Telling Our Story: Collections
The museum holds in public trust over 12,000 objects donated to the City of Humboldt. Collectively, these artifacts tell the story of the development of Humboldt and area. They are objects that demonstrate everyday life, but represent ingenuity, accomplishments, suffering and the values of the people who built the community of Humboldt and surrounding area.
The collection includes:
- Artifacts from the Humboldt Telegraph Station (circa 1878–1885), located on the Carlton Trail, including those found through an archaeological investigation conducted in 1995 of the telegraph station site;
- One of the oldest collections of natural history specimens in the province, begun in the 1920s by the monks at St. Peter’s Abbey;
- Items relating to the spiritual guidance by the Benedictine monks, educational role of the Ursuline Sisters and the impact on health care by the Elizabethan sisters;
- Early settlement era, including themes of transportation, communication, family life and community organizations;
- Memorabilia from businesses and events of Humboldt’s past;
- The development of Humboldt from the early pioneers to present time.
Consider a donation
If you have an artifact that would assist in telling Humboldt’s story, please consider making a donation to the museum’s collection.
Photo above right: This stain glass window, Sing to the Lord, graces the main floor of the museum. It was originally installed in 1963 in the Chapel of the Ursuline Convent in Bruno.
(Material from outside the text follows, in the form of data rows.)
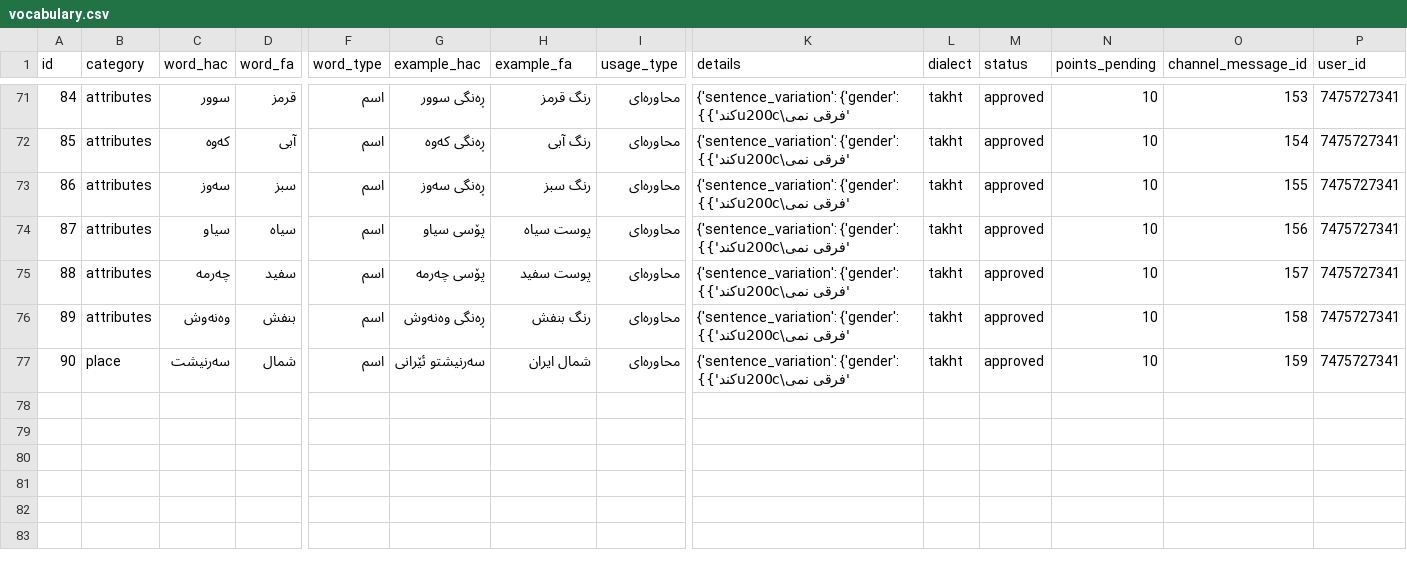
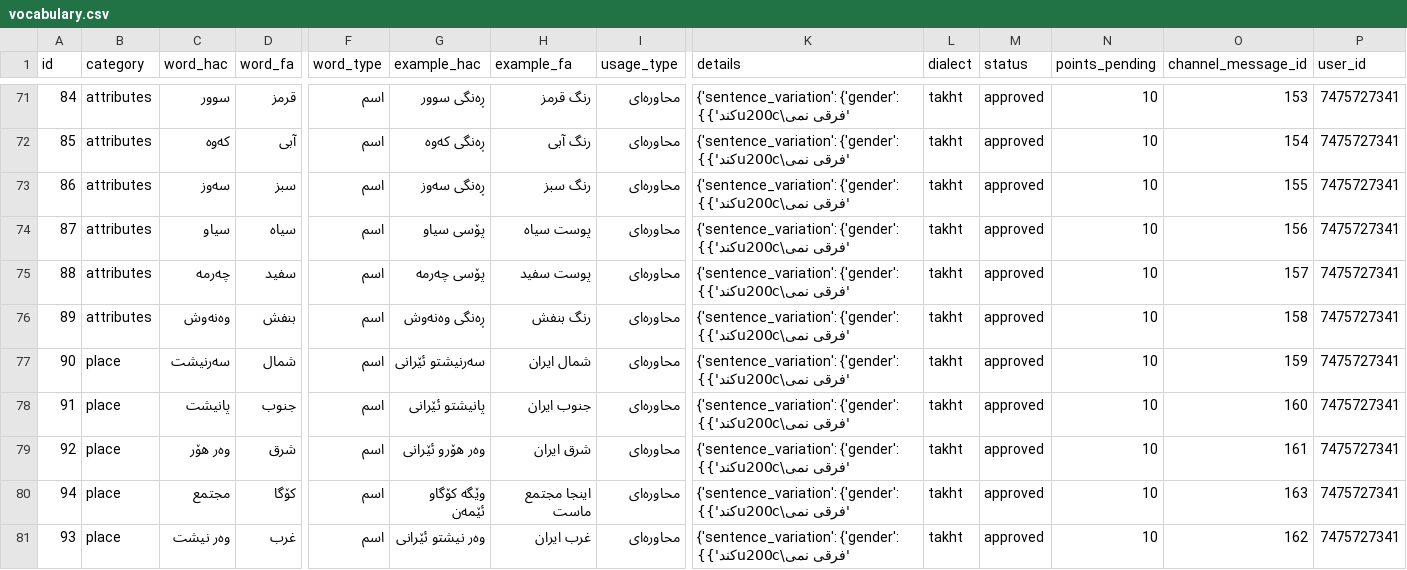
Before and after one commit to yongiiljimae-svg/Hawrami-Dataset, a CSV file: dataset/vocabulary.csv, drawn as a sheet; only a part is shown, gaps mark what is left out; rows hold the shown columns only; the diff names each change by its address in the sheet, - before the commit and + after, or states it on an @@ line.

```diff
--- a/dataset/vocabulary.csv
+++ b/dataset/vocabulary.csv
+row 78: 91 | place | پانیشت | جنوب | اسم | پانیشتو ئێرانی | جنوب ایران | محاوره‌ای | {'sentence_variation': {'gender': 'فرقی نمی\u200cکند'}} | takht | approved | 10 | 160 | 7475727341
+row 79: 92 | place | وەر هۆر | شرق | اسم | وەر هۆرو ئێرانی | شرق ایران | محاوره‌ای | {'sentence_variation': {'gender': 'فرقی نمی\u200cکند'}} | takht | approved | 10 | 161 | 7475727341
+row 80: 94 | place | مجتمع | کۆگا | اسم | وێگە کۆگاو ئێمەن | اینجا مجتمع ماست | محاوره‌ای | {'sentence_variation': {'gender': 'فرقی نمی\u200cکند'}} | takht | approved | 10 | 163 | 7475727341
+row 81: 93 | place | وەر نیشت | غرب | اسم | وەر نیشتو ئێرانی | غرب ایران | محاوره‌ای | {'sentence_variation': {'gender': 'فرقی نمی\u200cکند'}} | takht | approved | 10 | 162 | 7475727341
```
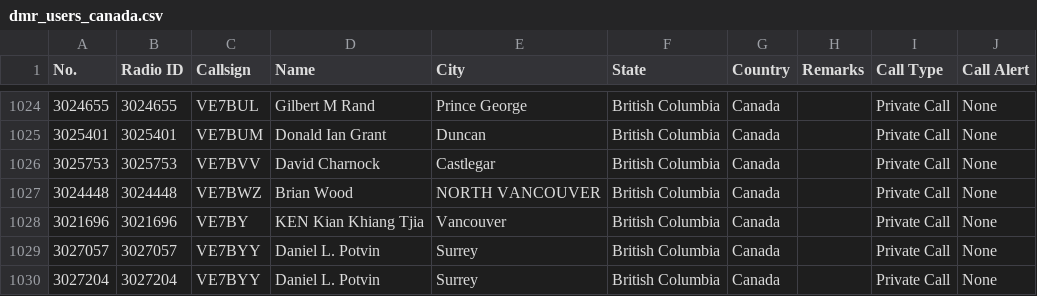
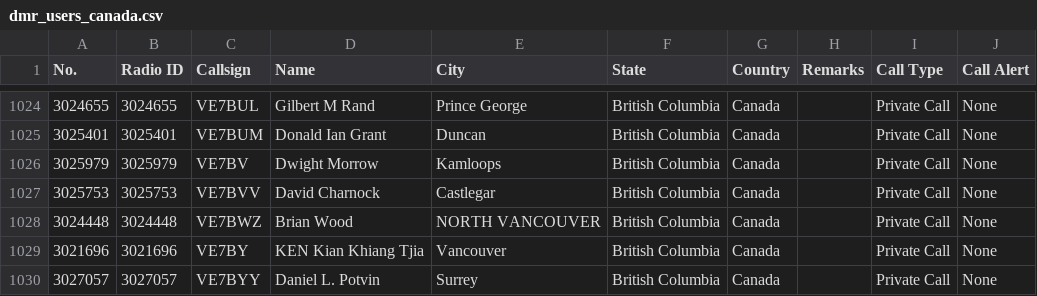
Before and after one commit to CraigHead/Anytone-DMR-Users, a CSV file: dmr_users_canada.csv, drawn as a sheet; only a part is shown, gaps mark what is left out; the shorter side is filled out with more unchanged rows; the diff names each change by its address in the sheet, - before the commit and + after, or states it on an @@ line.

Commit message:
Updated DMR User List 20240917.1

```diff
--- a/dmr_users_canada.csv
+++ b/dmr_users_canada.csv
+row 1026: 3025979 | 3025979 | VE7BV | Dwight Morrow | Kamloops | British Columbia | Canada |  | Private Call | None
```
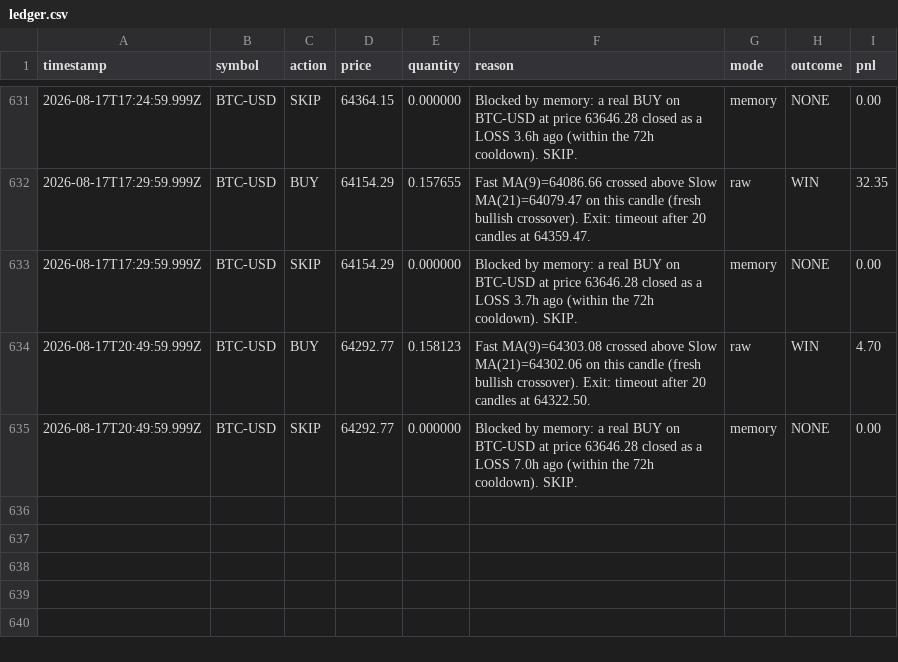
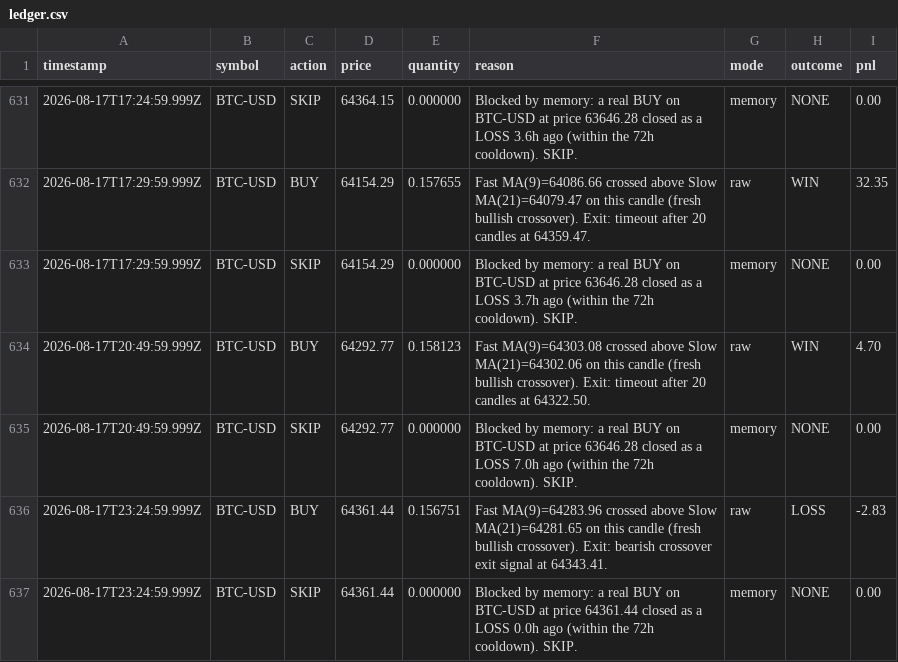
Before and after one commit to ahmadtarawiah1-lang/forex-hermes, a CSV file: paper-trading-bot/data/ledger.csv, drawn as a sheet; only a part is shown, gaps mark what is left out; the diff names each change by its address in the sheet, - before the commit and + after, or states it on an @@ line.

```diff
--- a/paper-trading-bot/data/ledger.csv
+++ b/paper-trading-bot/data/ledger.csv
+row 636: 2026-08-17T23:24:59.999Z | BTC-USD | BUY | 64361.44 | 0.156751 | Fast MA(9)=64283.96 crossed above Slow MA(21)=64281.65 on this candle (fresh bullish crossover). Exit: bearish crossover exit signal at 64343.41. | raw | LOSS | -2.83
+row 637: 2026-08-17T23:24:59.999Z | BTC-USD | SKIP | 64361.44 | 0.000000 | Blocked by memory: a real BUY on BTC-USD at price 64361.44 closed as a LOSS 0.0h ago (within the 72h cooldown). SKIP. | memory | NONE | 0.00
```
Also changed, not shown: 1 other file.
Photo right: These boots were worn by John Boehm when he was struck dead by lightning in 1907.